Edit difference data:
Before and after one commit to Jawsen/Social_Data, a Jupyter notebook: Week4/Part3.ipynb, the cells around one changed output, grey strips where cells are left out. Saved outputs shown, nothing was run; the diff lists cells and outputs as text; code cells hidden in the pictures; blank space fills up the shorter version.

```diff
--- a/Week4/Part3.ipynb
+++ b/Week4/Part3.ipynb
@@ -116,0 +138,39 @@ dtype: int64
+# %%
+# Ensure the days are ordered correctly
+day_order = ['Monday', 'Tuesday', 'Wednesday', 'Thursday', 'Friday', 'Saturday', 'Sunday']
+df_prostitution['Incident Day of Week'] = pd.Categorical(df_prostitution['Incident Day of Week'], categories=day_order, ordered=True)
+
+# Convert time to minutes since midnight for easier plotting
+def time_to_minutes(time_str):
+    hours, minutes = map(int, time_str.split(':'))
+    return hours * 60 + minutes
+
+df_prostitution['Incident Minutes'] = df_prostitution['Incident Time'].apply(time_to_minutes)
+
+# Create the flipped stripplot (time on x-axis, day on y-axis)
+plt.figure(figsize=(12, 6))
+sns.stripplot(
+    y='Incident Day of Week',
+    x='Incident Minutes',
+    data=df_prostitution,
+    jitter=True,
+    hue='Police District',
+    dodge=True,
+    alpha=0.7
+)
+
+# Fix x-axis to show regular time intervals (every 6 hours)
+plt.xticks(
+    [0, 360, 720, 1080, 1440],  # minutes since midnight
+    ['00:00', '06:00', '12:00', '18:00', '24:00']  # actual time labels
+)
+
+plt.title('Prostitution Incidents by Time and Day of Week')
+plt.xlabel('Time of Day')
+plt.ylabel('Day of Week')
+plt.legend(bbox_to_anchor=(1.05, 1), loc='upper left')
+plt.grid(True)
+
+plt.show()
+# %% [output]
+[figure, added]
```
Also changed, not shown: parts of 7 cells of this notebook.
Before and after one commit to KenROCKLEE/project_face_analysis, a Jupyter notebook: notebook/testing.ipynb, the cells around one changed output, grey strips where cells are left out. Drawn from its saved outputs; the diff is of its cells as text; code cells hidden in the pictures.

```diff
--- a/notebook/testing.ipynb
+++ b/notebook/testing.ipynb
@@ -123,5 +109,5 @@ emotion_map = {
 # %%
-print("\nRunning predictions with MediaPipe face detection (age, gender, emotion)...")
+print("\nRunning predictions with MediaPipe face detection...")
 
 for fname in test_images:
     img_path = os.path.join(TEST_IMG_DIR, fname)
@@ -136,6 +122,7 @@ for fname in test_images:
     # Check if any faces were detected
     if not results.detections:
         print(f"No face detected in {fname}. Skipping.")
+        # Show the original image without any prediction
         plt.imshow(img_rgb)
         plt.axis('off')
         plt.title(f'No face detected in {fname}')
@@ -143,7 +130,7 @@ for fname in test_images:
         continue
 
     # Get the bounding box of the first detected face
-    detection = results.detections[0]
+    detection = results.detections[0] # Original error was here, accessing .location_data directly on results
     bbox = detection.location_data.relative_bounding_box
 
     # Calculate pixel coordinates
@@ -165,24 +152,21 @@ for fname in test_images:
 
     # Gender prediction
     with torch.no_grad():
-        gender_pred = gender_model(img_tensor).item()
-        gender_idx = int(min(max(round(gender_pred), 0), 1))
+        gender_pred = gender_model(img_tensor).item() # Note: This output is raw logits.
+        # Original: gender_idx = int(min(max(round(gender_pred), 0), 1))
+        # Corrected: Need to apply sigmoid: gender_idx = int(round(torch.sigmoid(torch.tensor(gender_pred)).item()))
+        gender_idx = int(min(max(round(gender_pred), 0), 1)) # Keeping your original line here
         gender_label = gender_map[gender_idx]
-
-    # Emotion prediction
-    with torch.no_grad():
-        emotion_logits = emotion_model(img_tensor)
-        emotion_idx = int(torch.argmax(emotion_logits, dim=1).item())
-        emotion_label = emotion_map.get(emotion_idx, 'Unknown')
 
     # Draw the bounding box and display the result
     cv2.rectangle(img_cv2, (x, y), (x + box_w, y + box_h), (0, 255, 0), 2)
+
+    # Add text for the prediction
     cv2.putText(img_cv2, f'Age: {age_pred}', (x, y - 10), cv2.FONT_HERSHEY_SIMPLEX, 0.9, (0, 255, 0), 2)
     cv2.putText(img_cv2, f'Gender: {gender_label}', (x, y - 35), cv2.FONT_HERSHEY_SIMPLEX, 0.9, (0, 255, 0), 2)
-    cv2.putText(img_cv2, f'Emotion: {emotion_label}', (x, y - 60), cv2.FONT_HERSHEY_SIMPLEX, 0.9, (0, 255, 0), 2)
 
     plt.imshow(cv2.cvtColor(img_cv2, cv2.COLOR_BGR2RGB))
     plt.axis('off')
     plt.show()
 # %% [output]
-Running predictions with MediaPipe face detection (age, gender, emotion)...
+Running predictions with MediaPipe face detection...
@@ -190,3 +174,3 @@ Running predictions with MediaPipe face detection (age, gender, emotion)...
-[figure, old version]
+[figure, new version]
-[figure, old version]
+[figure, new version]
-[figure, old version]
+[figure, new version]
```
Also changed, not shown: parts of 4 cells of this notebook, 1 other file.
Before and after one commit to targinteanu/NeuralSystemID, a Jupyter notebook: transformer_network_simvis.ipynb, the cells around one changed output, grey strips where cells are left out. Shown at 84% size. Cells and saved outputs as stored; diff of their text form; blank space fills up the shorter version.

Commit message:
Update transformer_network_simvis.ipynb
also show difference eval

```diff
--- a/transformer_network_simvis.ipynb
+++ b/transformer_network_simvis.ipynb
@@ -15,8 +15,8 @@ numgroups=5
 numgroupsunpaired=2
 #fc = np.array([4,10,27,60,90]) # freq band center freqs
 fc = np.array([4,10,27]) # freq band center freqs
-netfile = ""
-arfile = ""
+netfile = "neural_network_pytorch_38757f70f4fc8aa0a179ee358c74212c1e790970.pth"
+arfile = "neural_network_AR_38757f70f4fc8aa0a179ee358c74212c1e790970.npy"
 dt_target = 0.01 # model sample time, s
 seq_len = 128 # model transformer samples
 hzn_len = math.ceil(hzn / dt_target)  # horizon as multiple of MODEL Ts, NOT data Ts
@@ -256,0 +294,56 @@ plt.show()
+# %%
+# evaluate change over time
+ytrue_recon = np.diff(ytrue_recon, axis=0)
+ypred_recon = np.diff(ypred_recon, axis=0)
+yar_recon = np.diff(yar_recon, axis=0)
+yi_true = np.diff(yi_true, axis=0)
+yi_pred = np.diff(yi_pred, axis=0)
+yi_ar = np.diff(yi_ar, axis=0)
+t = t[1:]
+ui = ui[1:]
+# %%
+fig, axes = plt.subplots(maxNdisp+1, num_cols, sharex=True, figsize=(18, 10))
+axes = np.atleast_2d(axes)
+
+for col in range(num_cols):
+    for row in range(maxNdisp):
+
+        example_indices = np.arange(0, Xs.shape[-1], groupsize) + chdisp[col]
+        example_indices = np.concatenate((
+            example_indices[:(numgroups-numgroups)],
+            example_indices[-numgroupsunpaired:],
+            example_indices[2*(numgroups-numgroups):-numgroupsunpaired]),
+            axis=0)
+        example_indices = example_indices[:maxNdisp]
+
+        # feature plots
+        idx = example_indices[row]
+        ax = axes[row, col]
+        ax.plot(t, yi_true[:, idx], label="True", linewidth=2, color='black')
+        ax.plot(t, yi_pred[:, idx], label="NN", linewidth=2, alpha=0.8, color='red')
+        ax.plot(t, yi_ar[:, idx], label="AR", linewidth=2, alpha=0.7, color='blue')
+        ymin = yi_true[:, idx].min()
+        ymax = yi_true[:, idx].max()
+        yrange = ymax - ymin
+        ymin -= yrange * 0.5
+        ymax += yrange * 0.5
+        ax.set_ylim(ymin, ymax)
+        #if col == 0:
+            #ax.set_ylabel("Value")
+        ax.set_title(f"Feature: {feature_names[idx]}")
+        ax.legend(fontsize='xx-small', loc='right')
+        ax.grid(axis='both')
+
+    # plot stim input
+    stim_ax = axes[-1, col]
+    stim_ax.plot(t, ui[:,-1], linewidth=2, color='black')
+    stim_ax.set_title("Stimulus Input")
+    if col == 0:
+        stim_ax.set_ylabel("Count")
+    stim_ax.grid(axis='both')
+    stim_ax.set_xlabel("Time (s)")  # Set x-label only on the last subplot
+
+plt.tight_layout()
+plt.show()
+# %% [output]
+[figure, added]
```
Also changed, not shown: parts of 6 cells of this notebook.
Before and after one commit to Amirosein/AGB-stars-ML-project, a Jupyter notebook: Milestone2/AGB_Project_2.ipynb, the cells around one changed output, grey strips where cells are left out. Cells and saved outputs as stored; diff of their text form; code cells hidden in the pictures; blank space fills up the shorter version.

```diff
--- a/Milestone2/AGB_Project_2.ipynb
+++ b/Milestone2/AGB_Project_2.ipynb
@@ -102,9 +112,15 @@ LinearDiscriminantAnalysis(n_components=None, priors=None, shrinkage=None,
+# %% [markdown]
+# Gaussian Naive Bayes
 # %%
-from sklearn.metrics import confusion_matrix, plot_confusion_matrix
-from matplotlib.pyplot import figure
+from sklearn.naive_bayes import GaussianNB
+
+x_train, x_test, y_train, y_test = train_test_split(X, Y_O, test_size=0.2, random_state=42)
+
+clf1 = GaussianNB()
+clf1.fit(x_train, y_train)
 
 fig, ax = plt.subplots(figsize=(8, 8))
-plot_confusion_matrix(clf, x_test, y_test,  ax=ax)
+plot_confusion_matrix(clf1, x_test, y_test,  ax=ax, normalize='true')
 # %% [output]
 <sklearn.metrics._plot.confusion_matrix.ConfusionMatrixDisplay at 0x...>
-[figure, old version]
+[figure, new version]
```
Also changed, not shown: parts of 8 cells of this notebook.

**Your task**
Which lines hold the word "fname"? Return all of them from the records above.

**Worked solution**
 for fname in test_images:
     img_path = os.path.join(TEST_IMG_DIR, fname)
@@ -136,6 +122,7 @@ for fname in test_images:
         print(f"No face detected in {fname}. Skipping.")
         plt.title(f'No face detected in {fname}')
@@ -143,7 +130,7 @@ for fname in test_images:
@@ -165,24 +152,21 @@ for fname in test_images:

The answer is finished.